Out soon: Steve Jobs film
LOS ANGELES, USA - The life and times of Apple co-founder Steve Jobs will be shown on the big screen next week as the first of two planned biopics about the visionary computer guru.
Almost two years after Jobs lost his long battle with cancer, "Jobs," starring Ashton Kutcher as the iconic computer industry titan, will be released Friday, August 17.
The independent film opens ahead of a bigger-budget project on Jobs that Sony is putting together with the support of Apple's other co-founder, Steve Wozniak.
"Jobs" was screened at the prestigious Sundance International Film Festival early this year where it received a lukewarm reception from critics.
The film charts Jobs' early life, including his famous launch of Apple in a garage in 1976, to his triumphant return to the company in 1996 after earlier being ousted by a boardroom coup.
Directed by Joshua Michael Stern from a script by Matt Whiteley, "Jobs" paints a broadly favorable portrait of the man who gave the world such groundbreaking gadgets as the iPod and iPad.
But the film also touches on the more controversial chapters of his life, including his abrupt breakup with his pregnant girlfriend and his later refusal to acknowledge his paternity.
At the annual MacWorld/iWorld conference in San Francisco in January, Kutcher said he was intimidated by the part.
"Playing a guy which everyone will have judgment of or criticism about was really, really scary," the 35-year-old actor said.
Kutcher, an avowed geek who has also invested in a slew of technology start-ups, spent hours poring over old videos of Jobs in an effort to replicate the Apple chieftain's mannerisms and voice.
He also got into character by adopting Jobs' strict diet of eating and drinking only fruit and carrot juice — a regimen that led to excruciating pain and a trip to the hospital two days before the start of filming.
Watch the 'Jobs' trailer here:
Kutcher's film has, however, been greeted coolly by Apple co-founder Wozniak, who takes exception to certain scenes, including the one with Jobs outlining his grand vision for computers.
"Steve is lecturing me about where computers could go, when it was the other way around," Wozniak told the "Los Angeles Times."
"Steve never created a great computer. In that period, he had failure after failure after failure. He had an incredible vision, but he didn't have the ability to execute on it," he said.
"I would be surprised if the movie portrays the truth."
"A couple things you have to understand. One, Steve Wozniak is being paid by another movie studio to help support their Steve Jobs film, so he's gonna have an opinion that is connected to that, somewhat.

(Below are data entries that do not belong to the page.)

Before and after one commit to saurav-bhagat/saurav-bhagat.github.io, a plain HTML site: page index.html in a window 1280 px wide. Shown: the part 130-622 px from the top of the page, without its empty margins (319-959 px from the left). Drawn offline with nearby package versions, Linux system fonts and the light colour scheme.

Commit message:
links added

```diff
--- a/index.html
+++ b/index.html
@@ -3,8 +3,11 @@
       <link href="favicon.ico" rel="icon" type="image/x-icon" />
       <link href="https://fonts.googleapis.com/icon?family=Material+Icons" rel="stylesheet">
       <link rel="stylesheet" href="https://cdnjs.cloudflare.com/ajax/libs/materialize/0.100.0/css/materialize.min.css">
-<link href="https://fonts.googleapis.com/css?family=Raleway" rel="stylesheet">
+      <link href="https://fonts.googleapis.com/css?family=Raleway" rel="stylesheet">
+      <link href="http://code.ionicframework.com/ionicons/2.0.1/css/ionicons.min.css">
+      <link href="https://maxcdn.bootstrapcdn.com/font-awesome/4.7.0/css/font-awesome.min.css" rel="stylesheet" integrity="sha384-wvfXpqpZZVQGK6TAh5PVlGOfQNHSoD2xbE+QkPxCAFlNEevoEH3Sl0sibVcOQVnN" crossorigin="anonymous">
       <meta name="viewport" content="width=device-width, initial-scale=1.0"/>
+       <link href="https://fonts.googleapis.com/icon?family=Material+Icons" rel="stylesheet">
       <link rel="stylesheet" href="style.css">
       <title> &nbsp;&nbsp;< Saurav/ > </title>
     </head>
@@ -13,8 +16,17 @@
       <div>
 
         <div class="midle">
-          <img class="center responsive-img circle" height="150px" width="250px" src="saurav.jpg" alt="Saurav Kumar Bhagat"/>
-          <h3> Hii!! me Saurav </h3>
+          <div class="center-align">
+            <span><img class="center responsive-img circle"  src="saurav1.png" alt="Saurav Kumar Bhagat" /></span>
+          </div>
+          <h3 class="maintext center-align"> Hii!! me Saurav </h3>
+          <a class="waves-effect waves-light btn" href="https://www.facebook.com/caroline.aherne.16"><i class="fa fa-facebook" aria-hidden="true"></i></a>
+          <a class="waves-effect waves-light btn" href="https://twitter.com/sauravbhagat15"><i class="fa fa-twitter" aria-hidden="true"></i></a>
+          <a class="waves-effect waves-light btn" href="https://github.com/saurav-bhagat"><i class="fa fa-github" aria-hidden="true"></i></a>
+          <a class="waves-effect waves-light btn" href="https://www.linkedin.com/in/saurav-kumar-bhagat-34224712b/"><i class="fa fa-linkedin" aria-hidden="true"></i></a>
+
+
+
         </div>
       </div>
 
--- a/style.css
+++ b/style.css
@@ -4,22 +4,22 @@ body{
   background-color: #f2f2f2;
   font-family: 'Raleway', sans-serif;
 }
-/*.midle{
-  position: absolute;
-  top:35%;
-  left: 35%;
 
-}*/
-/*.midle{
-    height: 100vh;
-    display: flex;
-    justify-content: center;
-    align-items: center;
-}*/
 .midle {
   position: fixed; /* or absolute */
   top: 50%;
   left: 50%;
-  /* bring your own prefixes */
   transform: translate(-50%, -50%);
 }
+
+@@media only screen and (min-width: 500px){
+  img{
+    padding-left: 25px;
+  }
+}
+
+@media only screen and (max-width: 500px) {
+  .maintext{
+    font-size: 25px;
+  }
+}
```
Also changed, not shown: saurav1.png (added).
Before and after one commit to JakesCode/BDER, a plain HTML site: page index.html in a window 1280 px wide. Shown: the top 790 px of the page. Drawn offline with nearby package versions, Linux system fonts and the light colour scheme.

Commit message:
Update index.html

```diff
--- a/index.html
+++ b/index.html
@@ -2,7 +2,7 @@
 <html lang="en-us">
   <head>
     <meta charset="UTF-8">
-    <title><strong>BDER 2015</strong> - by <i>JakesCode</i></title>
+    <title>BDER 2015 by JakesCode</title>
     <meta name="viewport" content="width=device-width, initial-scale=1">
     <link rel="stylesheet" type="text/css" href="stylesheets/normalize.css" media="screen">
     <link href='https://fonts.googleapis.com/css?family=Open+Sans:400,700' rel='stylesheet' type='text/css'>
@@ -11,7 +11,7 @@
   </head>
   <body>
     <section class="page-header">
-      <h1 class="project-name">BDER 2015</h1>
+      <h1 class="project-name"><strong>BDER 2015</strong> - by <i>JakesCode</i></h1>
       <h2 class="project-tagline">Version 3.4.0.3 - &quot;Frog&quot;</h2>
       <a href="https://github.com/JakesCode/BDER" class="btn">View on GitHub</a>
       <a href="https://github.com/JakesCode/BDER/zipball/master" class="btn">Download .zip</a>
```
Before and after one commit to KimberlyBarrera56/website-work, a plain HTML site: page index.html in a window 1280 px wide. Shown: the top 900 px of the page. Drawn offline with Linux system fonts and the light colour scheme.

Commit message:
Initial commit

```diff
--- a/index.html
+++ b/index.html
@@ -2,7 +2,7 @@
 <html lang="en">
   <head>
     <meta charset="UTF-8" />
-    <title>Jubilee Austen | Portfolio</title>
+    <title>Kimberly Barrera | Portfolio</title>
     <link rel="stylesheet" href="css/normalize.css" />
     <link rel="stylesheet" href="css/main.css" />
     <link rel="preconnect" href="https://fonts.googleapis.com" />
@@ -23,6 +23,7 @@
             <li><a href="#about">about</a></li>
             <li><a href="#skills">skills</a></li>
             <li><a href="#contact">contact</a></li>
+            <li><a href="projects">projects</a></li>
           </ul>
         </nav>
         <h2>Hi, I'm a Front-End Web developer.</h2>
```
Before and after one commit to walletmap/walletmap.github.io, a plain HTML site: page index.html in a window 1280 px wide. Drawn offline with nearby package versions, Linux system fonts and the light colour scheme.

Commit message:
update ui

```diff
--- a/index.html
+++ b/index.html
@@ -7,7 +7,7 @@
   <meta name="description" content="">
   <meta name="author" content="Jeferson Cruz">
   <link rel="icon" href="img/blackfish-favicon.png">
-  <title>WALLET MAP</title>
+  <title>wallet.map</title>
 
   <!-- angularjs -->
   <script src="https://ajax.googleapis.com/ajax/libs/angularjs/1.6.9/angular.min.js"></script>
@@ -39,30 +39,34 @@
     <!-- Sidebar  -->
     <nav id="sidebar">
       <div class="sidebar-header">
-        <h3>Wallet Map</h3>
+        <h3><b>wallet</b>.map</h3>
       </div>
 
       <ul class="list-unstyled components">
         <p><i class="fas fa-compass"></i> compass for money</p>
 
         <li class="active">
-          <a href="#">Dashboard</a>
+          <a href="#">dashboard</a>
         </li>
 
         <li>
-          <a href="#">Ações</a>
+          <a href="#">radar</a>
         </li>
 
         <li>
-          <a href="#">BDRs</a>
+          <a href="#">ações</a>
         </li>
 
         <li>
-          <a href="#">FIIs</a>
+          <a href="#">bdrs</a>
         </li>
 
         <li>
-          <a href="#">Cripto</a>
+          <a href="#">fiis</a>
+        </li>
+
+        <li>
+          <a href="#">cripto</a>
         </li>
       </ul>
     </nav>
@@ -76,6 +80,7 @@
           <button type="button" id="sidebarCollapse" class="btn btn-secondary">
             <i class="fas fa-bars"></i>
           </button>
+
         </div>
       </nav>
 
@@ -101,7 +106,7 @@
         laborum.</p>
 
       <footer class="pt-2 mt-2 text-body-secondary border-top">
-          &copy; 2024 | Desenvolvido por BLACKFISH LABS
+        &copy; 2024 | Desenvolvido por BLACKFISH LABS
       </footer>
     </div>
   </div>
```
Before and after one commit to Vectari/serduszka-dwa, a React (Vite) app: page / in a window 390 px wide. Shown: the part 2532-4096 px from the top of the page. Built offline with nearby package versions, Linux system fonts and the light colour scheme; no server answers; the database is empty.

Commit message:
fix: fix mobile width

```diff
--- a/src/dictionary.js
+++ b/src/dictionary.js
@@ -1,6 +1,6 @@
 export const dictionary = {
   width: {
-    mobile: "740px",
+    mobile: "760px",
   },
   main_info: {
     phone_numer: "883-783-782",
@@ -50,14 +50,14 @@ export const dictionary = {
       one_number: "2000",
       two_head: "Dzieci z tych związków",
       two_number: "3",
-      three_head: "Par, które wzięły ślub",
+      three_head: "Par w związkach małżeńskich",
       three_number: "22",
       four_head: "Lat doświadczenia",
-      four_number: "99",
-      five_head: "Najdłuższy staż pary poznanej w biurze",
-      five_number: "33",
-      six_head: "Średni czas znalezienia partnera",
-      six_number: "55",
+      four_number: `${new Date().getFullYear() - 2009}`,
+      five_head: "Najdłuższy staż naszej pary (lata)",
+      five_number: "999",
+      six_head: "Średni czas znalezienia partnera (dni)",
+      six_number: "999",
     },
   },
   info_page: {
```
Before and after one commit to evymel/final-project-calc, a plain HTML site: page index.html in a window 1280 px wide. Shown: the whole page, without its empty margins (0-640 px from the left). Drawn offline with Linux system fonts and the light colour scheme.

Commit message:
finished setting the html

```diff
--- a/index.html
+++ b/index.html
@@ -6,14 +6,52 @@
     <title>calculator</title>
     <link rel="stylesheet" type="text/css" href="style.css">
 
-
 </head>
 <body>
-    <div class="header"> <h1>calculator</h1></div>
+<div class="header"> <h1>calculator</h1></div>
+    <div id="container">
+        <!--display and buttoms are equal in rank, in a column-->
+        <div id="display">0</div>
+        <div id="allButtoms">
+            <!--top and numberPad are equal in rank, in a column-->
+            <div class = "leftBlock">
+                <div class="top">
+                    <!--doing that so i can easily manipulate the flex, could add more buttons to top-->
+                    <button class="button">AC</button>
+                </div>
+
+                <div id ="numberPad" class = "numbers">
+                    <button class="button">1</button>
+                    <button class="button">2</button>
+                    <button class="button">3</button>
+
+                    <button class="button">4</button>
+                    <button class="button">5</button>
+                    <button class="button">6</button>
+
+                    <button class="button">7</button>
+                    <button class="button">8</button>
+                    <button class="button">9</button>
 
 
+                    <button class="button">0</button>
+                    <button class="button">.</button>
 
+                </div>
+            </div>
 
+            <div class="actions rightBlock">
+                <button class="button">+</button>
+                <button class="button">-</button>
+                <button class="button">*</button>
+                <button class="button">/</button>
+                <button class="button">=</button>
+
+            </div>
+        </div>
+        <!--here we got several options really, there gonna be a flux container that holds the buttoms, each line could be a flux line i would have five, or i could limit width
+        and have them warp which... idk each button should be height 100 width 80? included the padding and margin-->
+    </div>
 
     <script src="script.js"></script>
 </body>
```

"Two, the biggest criticism that I've ultimately heard is that he wanted it to be represented — his contribution to Apple — fairly. And, in all fairness, the movie's called 'Jobs.' And it's about Steve Jobs and the legacy of Steve Jobs, and so I think it focuses more ... on what his contribution to Apple was."
Sony and Wozniak's movie will be based on the Apple co-founder's official biography by Walter Isaacson.
Hollywood heavyweight screenwriter Aaron Sorkin ("The Social Network") will adapt the book for the Sony film.
Sorkin has indicated that he plans to tell the story of Jobs in 3 phases, tied to 3 of the inventor's best known products.
The director and the lead actor have yet to be picked. - Rappler.com
Steve Jobs photo by bloomua from Shutterstock